If I was going to accessorize my golf shirt, shorts  and sandals as Halle, it would be part of taking full control of the situation (moving to the driver's seat, as it were) and leaving the man behind. To say it bluntly, I must be one or the other gender on the outside. If I cross that line, there will be no heading back, because the mental crisis of back and forth, man today, woman tomorrow, is not something I could survive for long.

It has been said before here that I envy those who carefully and convincingly present in both the male and female, and seemingly dance back and forth at will. The word 'seemingly' was used intentionally. Every now and then these cross dressing friends (some I correspond with, but have not yet met, sadly) will write a post that makes me wonder whether they also suffer from a psychic malaise that going back to male brings after giving the woman inside full control for a while.

For me who knows I cannot do it, and for you who take the risk of having your heart ripped out each time you need to put yourself away again, a song that has been playing in my mind for a long time, and needs to be put out there.

Cole Porter was not likely thinking about our situation, but his lyrics and the music tell that story of loss better than a thousand of my words ever can.


  1. Love Cole Porter, love Natalie Cole, Love the song! And yes, I can relate to your sentiments. It was much harder for me when I was younger, and would have to return to male mode after a brief vacation from work, because I knew it would be a long time before I would be able to be myself again. SInce I have gotten older, I realize that I am me, regardless of what I am wearing. Sure, it's painful to not have that recognized by others, but I have come to full acceptance of who I am, and regardless of what others see, I will always know that I am not a man, and never really have been. Those who I love the most in this world, know and and accept the real me. My niece refers to me in private as her auntee, and my sister sends me emails addressed to Melissa.

    Melissa XX

  2. Hi Halle,

    I cannot believe how close to home you struck. Almost everything you said I can ditto. I have no idea just what your special circumstances are, nor does it matter. We all have to live in our own worlds. "I do not, cannot dress the way my heart dictates...", I cannot tell you how true this resonates with me.

    This post, and Melissa's comment ( including the Cole Porter and Natalie Cole part ), what can I say? You have both clarified so many of my own thoughts. I am forever in your debt. Bless you both.

    Many Blessings, Prayers, and Hugs,

    Cynthia XOXO

  3. Yes. Have a Jenny day, and the days following are ever more scruffy.

  4. I'm glad to hear that you have found a balance. As you said, it's not about what you wear, even if you wish that could be different. It's about who you are. Hopefully, you are able to express your real personality and not feel as though you have to censor yourself. The real you is a good person!

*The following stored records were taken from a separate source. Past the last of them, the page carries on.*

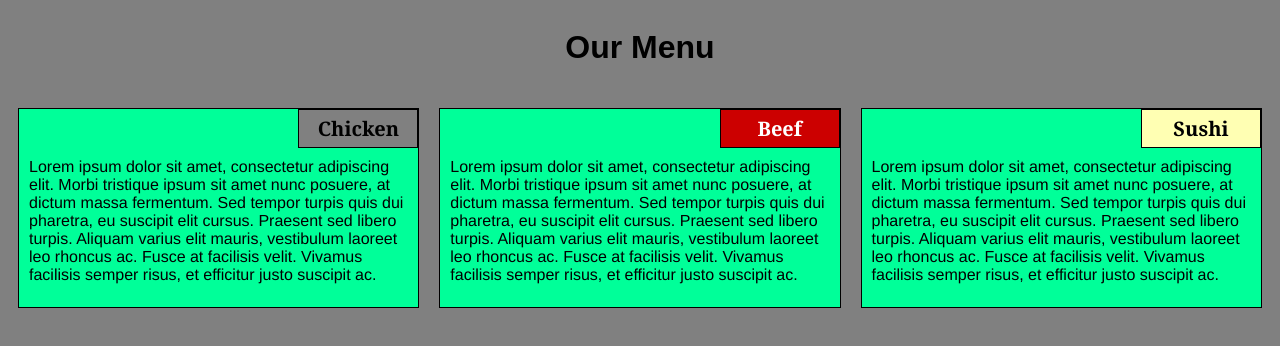
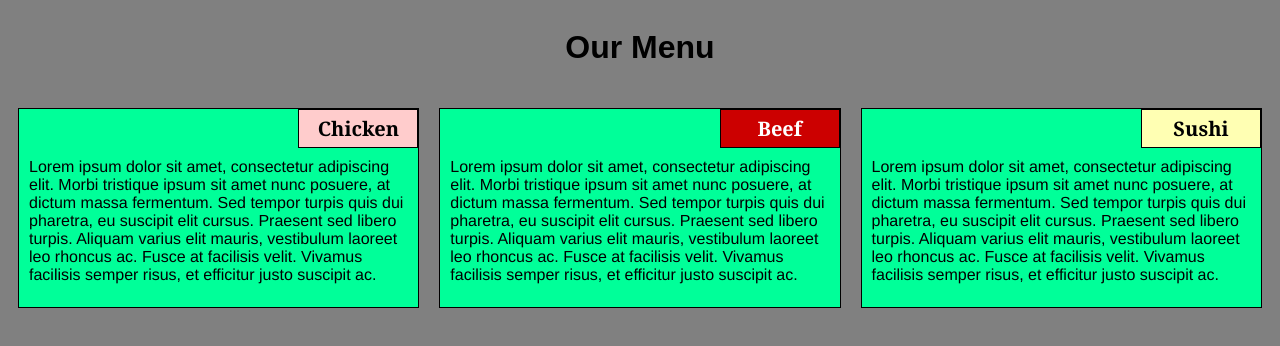
Before and after one commit to Mudit-Sh/Module-2-Sol, a plain HTML site: page index.html in a window 1280 px wide. Drawn offline with Linux system fonts and the light colour scheme.

Commit message:
Update module2.css

```diff
--- a/module2.css
+++ b/module2.css
@@ -53,7 +53,7 @@ section {
 	margin-bottom: 0;
 	margin-top: 0;
 	padding: 5px;
-	background-color: #808080;
+	background-color: #ffcccc;
 }
 
 #beef {
```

  5. Dear Halle,
    thank you for the song, it’s in my heart now too.
    My woman is bringing in the energy that keeps my man alive.
    He will die if she is not going back.

  6. Thank you Halle, really well captured.

    My issue with this is so acute that I only have to think about her for an hour and I'm dying a little for not being her.

    Oh well...

    Rhi x

  7. Melissa, finding the gentle way to let those who I love the most in this world, know and and accept the real me is on my mind these days. I wonder how real Halle is to them already without telling them. Would telling them in words really make a positive difference? If, as Ariel suggests, it is possible to express my real personality and not feel as though I have to censor myself, then the decision really comes down to how important being fully open and honest is to our relationship. Whatever the case Melissa, it works for you, and really that is why we write here isn't it; to relate what it means to live in our own worlds as Cynthia so ably puts it.

    Thanks to all for helping out on this post.